Did you know people who spent time outside during the pandemic felt less anxious than those who were housebound? Could that have been the 20 million new gardens that were planted and harvested? Could you have one next year? Yes you can!
In this gardening guide, we’ll go over what you need to successfully grow your own food at home as well as the health benefits of gardening.
It is important to note, however, that it is nearly impossible to grow all your own food, especially when first starting out. I’ve been working on my regenerative farm for years and still don’t grow all my own food. But I still get the health benefits of gardening and growing some of my food and you can too!
Health Benefits of Gardening
Beyond the benefits of fresher, organic food from your own backyard, the act of gardening has distinct health benefits as well. The act of gardening can improve our cognition and mental health as well as get you outside for the health benefits of nature.
A 2020 study discovered community gardening programs provide physical health benefits, including increased strength, for elderly participants. In fact, gardening can be an excellent physical activity for the elderly because it provides health benefits similar to exercise without the strain and injury potential of some physical exercise, such as running.

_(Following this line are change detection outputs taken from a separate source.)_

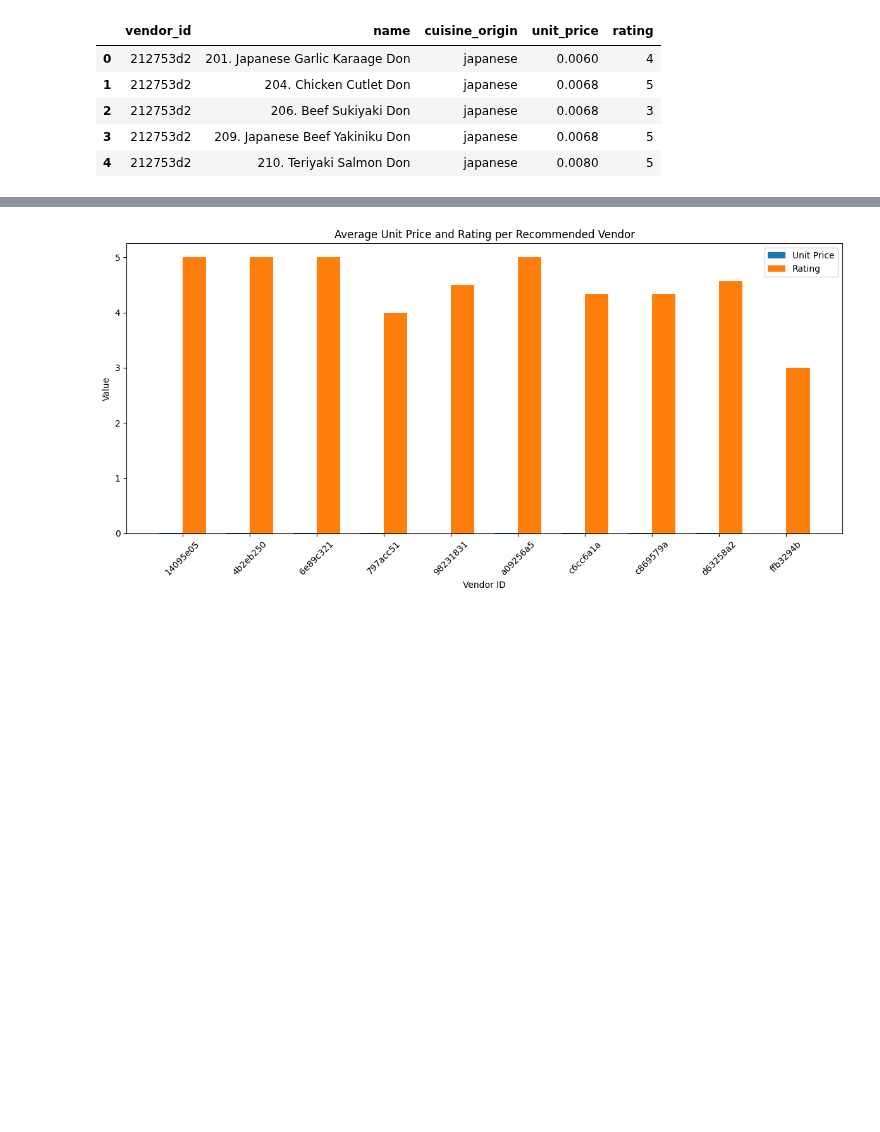
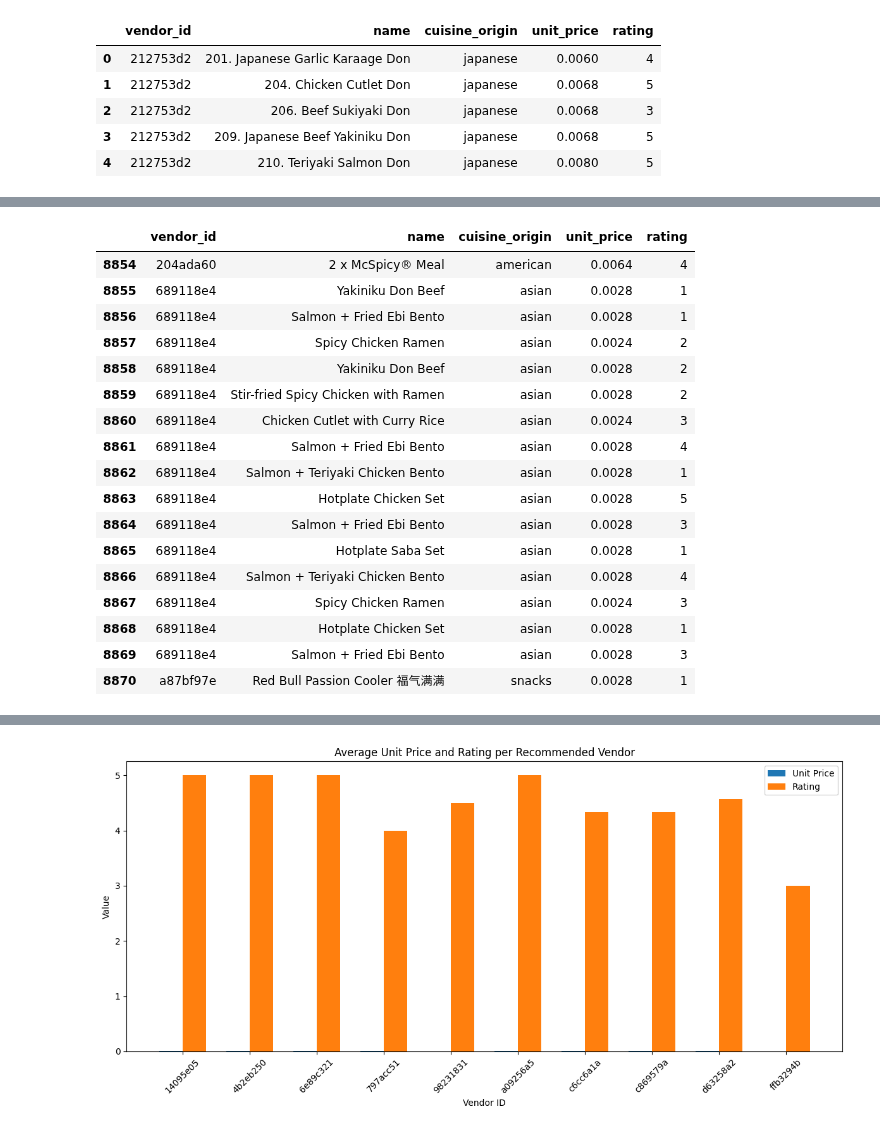
Before and after one commit to Alanoudis/food-delivery-rec, a Jupyter notebook: notebooks/afnan/data_explor.ipynb, the cells around one changed output, grey strips where cells are left out. Saved outputs shown, nothing was run; the diff lists cells and outputs as text; code cells hidden in the pictures; blank space fills up the shorter version.

```diff
--- a/notebooks/afnan/data_explor.ipynb
+++ b/notebooks/afnan/data_explor.ipynb
@@ -1089,0 +1269,25 @@ vendor_summary
+# %%
+# Filter orders placed by the user
+user_orders = full_data[full_data['customer_id'] == "0279fbe505"]
+
+# Display key details
+user_orders[['vendor_id', 'name', 'cuisine_origin', 'unit_price', 'rating']]
+# %% [output]
+|  | vendor_id | name | cuisine_origin | unit_price | rating |
+| 8854 | 204ada60 | 2 x McSpicy® Meal | american | 0.0064 | 4 |
+| 8855 | 689118e4 | Yakiniku Don Beef | asian | 0.0028 | 1 |
+| 8856 | 689118e4 | Salmon + Fried Ebi Bento | asian | 0.0028 | 1 |
+| 8857 | 689118e4 | Spicy Chicken Ramen | asian | 0.0024 | 2 |
+| 8858 | 689118e4 | Yakiniku Don Beef | asian | 0.0028 | 2 |
+| 8859 | 689118e4 | Stir-fried Spicy Chicken with Ramen | asian | 0.0028 | 2 |
+| 8860 | 689118e4 | Chicken Cutlet with Curry Rice | asian | 0.0024 | 3 |
+| 8861 | 689118e4 | Salmon + Fried Ebi Bento | asian | 0.0028 | 4 |
+| 8862 | 689118e4 | Salmon + Teriyaki Chicken Bento | asian | 0.0028 | 1 |
+| 8863 | 689118e4 | Hotplate Chicken Set | asian | 0.0028 | 5 |
+| 8864 | 689118e4 | Salmon + Fried Ebi Bento | asian | 0.0028 | 3 |
+| 8865 | 689118e4 | Hotplate Saba Set | asian | 0.0028 | 1 |
+| 8866 | 689118e4 | Salmon + Teriyaki Chicken Bento | asian | 0.0028 | 4 |
+| 8867 | 689118e4 | Spicy Chicken Ramen | asian | 0.0024 | 3 |
+| 8868 | 689118e4 | Hotplate Chicken Set | asian | 0.0028 | 1 |
+| 8869 | 689118e4 | Salmon + Fried Ebi Bento | asian | 0.0028 | 3 |
+| 8870 | a87bf97e | Red Bull Passion Cooler 福气满满 | snacks | 0.0028 | 1 |
```
Also changed, not shown: parts of 36 cells of this notebook.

A study from 2006 looked specifically at how gardening impacted one’s risk of getting dementia. Gardening lowers one’s risk of getting dementia by 36%.
A 2011 study involved patients who performed a stressful task and were then randomly assigned to 30 minutes of either outdoor gardening or indoor reading. Both groups had a decrease in cortisol, but the effects were significantly more pronounced for the gardening group. The study adds that “positive mood was fully restored after gardening, but further deteriorated during reading.” The study concluded that gardening can provide relief from acute stress.
If you’re ready to explore the benefits of gardening, consider what you need to do in winter, spring, summer, and fall to cultivate a thriving garden.
During the Winter
In the majority of the northern hemisphere, January and February are not good months to garden. They are, however, a good time to start planning out what you might include in your garden. You can also scout out the best places to buy organic seeds near you and decide where your garden will be.
Here are some things to consider during the winter months:
- What type of plants do you want to grow? Herbs, like rosemary and mint, and plants, like basil and tomato, are great for beginners!
- Where can you get good, organic soil?
- Where in your yard will you keep your garden? Or will you join a community garden?
- Once you’ve decided on a location, you might want to research how much sun each plant needs and how much sun different parts of your planned garden get. Where does each plant need to be planted to get enough sunlight?
- You’ll also want to make sure you consider your geographic location. Some plants I grow here in California wouldn’t fare so well in Maine. Reserve 25% of your garden for native plants if possible. Native plants bring pollinators, they’re drought tolerant, and they’re easy to take care of.
For more tips on making your garden organic, check out my free guide on how to start an organic garden.
During the Spring
As the weather gets warmer, it’s a great time to plant your crops. Again, it’s important to ensure you have the right soil and each plant gets enough sunlight.
You should also research how often each plant needs watered, weeded, and pruned. Every plant is different–and climates can even influence this!–so research on specific plants and gardening in specific geographic locations might be useful.
During the Summer
Some crops may be ready to harvest in summer. If so, harvest and enjoy! Make sure to collect some seeds from the plants so you have free seeds to use next year and to give to friends.
It’s also important in summer to make sure your plants are getting enough water and fertilizer. Investing in an organic pesticide might also make sure harmful pests stay away from your plants–though there are some beneficial insects you shouldn’t be concerned about.
During the Fall
Fall is when you want to be harvesting your plants and enjoying your yield! Even if you don’t get as big of a crop yield as you wanted, enjoy what you do have and possibly reflect on how you can get more crops next year.
There are some plants which can be grown in fall as well, such as rosemary, thyme, and culinary sage. You can also use this season to reflect on any houseplants you might want for the colder months.
Making Your Garden Organic
If you want to make your garden organic, you’ll want to put even more effort into planning it out this winter. There’s also a couple key considerations for an organic garden:
- Use organic soil
- Compost and avoid synthetic fertilizers
- Use food safe pesticides
- Grow native plants
Organic gardening can get expensive, though there are some organic plants that are easy to grow, fun to pick, and will save your wallet. These include:
- Sweet Basil
- Bell peppers
- Black magic eggplant
- Cherry sweet pepper
- Green beans
- Italian sweet pepper
- Snap beans
- Strawberries, raspberries, blackberries
- Tomatoes: Jet Star, Jackpot, Supersteak, Cherry, Cherry Presto
- Yellow wax beans
- Zucchini elite
It’s possible for you to grow a garden in 2022! With careful planning and research, you can grow some of your own food and find joy in the process of gardening.
If you’d like some additional accountability in your gardening journey, consider downloading The Plant Planner. This easy to use guide offers you advice for every stage of the gardening process as well as more about the science behind why growing some of your own food is beneficial.